- I'm 191cm tall and have the 60cm frame.
- Numerous saddle height/position, handlebar height and stem length changes were made to get it feeling good on and off road.
- After 1000km I swapped on the SRAM Rival 1x setup for a Shimano 105 2x setup. Initially the 1x setup was fun but even though the gearing ratio is pretty close to some 2x setups I'd had on my road bikes, it was tough find a good rhythm when I got deeper into longer rides. Also, sometimes you need a granny gear to just help you get home in one piece.
- I love the Schwalbe G-One 38's that came with the Hatchet. So versatile and comfortable but sometimes I wanted something a bit more nimble for road-only. So, I dropped the OEM house-brand wheelset and went with two pairs of A-Class CXD5 wheelsets; $250/pr from MEC and no complaints. One set with the Shwalbe G-One 38's and one set with Continental slick 28's. Swapping the wheels in and out as needed is a luxury.

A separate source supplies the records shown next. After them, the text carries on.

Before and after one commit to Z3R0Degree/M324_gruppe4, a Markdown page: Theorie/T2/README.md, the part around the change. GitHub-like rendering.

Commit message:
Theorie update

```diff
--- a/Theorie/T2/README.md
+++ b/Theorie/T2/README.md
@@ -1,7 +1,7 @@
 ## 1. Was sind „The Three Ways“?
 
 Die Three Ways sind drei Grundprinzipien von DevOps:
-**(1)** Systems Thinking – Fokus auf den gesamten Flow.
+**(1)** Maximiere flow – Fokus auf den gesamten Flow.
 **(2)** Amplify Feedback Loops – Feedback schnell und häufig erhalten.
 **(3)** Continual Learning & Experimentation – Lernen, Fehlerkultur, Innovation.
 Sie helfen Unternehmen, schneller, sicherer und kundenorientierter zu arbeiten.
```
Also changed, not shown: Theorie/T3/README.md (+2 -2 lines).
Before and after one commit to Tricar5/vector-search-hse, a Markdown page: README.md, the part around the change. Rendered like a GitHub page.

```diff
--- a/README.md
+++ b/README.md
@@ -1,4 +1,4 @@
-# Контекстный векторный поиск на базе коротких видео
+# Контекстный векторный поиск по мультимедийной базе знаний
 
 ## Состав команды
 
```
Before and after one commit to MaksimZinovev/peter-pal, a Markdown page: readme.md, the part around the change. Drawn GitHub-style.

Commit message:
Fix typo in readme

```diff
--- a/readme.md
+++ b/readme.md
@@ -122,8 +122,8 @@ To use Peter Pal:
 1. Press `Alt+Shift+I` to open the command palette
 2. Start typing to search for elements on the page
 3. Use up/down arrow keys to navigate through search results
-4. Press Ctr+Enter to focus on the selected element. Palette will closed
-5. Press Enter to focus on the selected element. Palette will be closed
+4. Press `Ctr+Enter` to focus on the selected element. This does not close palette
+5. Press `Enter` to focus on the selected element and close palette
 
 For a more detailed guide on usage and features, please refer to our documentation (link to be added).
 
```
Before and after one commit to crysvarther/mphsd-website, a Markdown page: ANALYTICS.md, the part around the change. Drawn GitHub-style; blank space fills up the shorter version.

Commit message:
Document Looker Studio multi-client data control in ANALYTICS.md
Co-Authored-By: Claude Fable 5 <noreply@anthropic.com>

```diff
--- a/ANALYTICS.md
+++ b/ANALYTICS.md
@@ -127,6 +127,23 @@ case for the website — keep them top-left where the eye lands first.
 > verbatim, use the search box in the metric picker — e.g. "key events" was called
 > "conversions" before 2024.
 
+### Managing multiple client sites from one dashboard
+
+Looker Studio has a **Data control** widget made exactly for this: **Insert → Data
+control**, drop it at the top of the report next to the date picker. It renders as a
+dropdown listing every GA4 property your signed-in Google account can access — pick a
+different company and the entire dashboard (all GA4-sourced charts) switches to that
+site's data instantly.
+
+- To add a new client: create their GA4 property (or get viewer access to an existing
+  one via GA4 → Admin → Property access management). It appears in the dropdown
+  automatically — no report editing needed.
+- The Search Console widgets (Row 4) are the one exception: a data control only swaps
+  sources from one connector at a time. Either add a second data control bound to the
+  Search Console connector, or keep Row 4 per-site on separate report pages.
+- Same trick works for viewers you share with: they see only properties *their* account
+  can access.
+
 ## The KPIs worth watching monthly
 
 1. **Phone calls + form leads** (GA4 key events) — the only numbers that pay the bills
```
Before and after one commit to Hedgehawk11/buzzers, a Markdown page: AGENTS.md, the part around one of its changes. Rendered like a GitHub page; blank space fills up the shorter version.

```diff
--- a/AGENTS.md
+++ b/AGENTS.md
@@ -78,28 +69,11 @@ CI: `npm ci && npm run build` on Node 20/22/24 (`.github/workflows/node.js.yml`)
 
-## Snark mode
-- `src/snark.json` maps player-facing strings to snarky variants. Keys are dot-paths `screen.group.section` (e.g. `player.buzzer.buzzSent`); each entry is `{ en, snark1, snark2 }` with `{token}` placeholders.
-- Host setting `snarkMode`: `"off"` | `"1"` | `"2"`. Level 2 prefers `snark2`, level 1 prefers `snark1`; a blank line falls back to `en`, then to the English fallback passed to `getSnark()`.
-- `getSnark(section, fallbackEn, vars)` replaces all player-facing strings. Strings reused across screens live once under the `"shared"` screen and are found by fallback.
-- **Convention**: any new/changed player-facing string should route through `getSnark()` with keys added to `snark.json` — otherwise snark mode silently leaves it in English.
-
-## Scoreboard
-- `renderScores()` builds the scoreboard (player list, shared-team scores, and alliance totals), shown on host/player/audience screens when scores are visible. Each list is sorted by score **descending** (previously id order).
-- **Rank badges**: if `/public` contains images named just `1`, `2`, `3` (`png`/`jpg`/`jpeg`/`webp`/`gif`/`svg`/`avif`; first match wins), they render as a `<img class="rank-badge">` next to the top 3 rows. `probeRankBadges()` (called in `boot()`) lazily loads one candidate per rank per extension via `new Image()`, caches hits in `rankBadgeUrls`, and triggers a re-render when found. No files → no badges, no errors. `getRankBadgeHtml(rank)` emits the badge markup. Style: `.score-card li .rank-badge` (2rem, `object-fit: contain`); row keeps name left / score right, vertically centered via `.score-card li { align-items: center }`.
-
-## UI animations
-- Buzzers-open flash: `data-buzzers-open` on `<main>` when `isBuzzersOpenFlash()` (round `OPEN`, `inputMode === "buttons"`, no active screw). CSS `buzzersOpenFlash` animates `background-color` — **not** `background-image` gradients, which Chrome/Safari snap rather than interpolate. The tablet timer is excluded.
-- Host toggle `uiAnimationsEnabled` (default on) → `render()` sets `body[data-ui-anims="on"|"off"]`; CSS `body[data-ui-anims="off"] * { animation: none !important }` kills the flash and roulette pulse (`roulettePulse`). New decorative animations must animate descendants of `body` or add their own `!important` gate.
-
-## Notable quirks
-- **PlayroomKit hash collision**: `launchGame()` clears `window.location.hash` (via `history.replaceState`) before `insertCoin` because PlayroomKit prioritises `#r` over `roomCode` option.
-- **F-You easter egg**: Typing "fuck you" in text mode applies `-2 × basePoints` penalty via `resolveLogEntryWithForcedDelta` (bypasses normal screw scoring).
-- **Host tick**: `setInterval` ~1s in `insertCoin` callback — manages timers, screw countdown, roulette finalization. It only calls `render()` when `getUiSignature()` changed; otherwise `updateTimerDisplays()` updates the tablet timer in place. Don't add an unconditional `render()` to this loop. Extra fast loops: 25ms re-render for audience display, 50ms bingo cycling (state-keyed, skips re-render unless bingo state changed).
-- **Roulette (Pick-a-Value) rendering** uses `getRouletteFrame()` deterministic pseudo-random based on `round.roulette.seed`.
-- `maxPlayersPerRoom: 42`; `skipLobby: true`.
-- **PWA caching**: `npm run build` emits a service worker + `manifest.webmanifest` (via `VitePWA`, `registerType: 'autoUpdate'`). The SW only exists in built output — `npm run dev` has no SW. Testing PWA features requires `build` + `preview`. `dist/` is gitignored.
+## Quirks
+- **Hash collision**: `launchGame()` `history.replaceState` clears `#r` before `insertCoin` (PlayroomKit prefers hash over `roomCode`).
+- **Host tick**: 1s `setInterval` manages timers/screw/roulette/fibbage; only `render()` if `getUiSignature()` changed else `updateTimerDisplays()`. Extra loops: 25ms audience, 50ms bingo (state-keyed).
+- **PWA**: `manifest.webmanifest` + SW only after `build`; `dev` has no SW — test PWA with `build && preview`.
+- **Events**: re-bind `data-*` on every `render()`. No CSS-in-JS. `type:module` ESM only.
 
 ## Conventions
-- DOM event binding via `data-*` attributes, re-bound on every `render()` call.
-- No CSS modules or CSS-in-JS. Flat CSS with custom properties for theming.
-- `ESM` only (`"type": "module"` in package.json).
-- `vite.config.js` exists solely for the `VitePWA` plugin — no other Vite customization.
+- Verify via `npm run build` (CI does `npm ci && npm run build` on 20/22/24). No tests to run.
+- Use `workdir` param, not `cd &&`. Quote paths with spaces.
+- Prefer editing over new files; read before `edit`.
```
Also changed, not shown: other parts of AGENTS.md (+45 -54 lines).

- The G-One's were tougher to handle on the lose and dry sandy sections of the KVR trail between Penticton and Merritt. Wet sand on CX courses they handled OK but they perform beautifully on gravel roads, pea gravel and grassy CX tracks. They're perfectly at home on something like a full Fishermans loop up to the Seymour dam and down the east bank.
- The TRP Spyre mechanical disk brakes were a wise choice for the spec to keep the MSRP reasonable and I'm in no rush to switch to hydraulics. They're easily adjustable and the stopping power is totally adequate with with the 140mm rotors.
- I didn't want panniers and a rack for going for quick rides around home so I went with Porcelain Rocket bags . Someone on NSMB put me on to them and for that I offer a huge thanks - maybe Morgman? I can't say enough about the versatility of these for touring. Their saddle bag is genius; expands from 5-15L (I think) and it's very sturdy when secured to the saddle rails and post when fully expanded. It's got good compression straps too. I use their slick frame bag too. It's a good setup for shorter summer tours when crashing on someone's sofa. For work commuting I use the waterproof Timbuk2 Especial Tres pack. It's very well made and a lot less bulky than I'd anticipated.
So, a quick summary. As with many bikes, time in the saddle gets the conversation between your body and the bike going, but to get the Hatchet to be versatile for my own needs required a translator which resulted in a fair amount of adjustments to the bike. That said, I did a 450km Sunshine Coast / Van Isle tour in late summer that cemented the relationship for the long haul.
Special thanks to everyone on Pinkbike Buy [HTML_REMOVED] Sell that bought my old road bike and the Hatchet's OEM parts that help fund the upgrades. Cheers!